Well done, Team Internet. After a year of intense activism, we may have finally convinced the Federal Communications Commission to change course and craft clear, bright-line rules to protect the open internet, based on legal authority that will actually survive the inevitable legal challenge.
According to an op-ed published today in Wired, in a few weeks the FCC will vote on new rules that start with one crucial step: reversing the FCC’s 2002 decision to treat broadband as an “information service” rather than a “telecommunications service.” This is what’s known as Title II reclassification. According to the highest court to review the question, the rules that we need to preserve the open internet — such as forbidding discrimination against certain applications — require the FCC to treat access providers like “common carriers, ” treatment that can only be applied to telecommunications services. Having chosen to define broadband as an “information service,” the FCC can impose regulations that “promote competition” (good) but it cannot stop providers from giving their friends special access to Internet users (bad). Nonetheless, in May of last year the FCC was still trying to stick with its original decision and, as a result, proposed rules that would actually have undermined the open internet.

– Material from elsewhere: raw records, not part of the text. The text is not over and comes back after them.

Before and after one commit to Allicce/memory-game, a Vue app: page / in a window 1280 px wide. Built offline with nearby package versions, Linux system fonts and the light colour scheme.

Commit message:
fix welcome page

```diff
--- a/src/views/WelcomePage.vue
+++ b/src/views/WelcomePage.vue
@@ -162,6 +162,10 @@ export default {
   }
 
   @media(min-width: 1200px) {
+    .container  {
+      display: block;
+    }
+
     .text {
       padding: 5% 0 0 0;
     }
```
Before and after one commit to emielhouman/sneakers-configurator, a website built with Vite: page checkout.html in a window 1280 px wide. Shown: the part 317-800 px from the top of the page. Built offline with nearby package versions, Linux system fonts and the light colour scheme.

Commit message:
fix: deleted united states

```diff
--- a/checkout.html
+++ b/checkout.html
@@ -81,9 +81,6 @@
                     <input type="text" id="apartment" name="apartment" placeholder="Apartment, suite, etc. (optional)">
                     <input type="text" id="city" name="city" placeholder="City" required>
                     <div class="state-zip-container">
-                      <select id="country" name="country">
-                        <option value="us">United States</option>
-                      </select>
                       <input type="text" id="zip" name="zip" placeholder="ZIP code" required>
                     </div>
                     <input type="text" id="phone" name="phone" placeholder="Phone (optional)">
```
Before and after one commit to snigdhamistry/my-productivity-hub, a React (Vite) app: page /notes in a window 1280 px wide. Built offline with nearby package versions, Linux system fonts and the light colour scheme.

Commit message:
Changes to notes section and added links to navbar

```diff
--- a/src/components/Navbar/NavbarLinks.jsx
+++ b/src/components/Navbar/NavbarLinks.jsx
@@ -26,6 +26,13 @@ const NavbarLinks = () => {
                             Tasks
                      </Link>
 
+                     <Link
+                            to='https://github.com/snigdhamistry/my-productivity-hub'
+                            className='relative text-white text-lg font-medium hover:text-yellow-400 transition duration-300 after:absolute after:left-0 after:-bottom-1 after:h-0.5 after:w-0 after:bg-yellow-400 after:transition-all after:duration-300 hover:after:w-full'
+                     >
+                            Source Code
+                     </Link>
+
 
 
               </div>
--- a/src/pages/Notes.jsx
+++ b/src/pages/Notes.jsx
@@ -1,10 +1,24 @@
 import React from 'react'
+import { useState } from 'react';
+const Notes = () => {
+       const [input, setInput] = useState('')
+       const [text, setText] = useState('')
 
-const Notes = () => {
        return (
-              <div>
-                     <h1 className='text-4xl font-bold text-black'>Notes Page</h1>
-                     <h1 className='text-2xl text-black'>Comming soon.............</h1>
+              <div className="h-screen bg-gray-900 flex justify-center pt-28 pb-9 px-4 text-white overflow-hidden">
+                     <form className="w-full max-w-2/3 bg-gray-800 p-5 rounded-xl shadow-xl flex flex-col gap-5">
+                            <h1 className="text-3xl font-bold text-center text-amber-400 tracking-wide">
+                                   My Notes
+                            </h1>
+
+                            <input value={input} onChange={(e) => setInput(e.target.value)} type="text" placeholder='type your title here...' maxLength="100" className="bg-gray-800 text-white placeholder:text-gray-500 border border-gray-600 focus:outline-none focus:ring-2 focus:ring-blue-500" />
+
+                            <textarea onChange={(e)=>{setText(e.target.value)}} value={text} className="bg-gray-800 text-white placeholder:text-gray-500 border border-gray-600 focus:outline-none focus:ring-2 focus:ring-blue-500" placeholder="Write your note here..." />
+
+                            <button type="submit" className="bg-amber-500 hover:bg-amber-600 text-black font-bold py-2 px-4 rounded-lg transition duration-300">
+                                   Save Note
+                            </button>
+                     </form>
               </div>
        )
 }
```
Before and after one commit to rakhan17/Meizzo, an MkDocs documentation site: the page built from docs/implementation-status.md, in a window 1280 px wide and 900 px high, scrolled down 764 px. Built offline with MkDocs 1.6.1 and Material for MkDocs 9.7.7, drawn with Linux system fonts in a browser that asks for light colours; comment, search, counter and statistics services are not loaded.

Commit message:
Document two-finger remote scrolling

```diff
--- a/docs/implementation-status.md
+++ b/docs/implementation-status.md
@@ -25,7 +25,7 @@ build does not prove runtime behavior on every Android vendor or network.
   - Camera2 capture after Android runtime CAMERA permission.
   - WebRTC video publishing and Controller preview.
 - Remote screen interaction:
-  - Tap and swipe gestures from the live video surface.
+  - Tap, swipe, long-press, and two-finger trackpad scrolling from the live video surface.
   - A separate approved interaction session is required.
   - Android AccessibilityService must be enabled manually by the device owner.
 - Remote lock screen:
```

Millions of internet users spoke out against those rules and called for reclassification. Today, we know our voices were heard.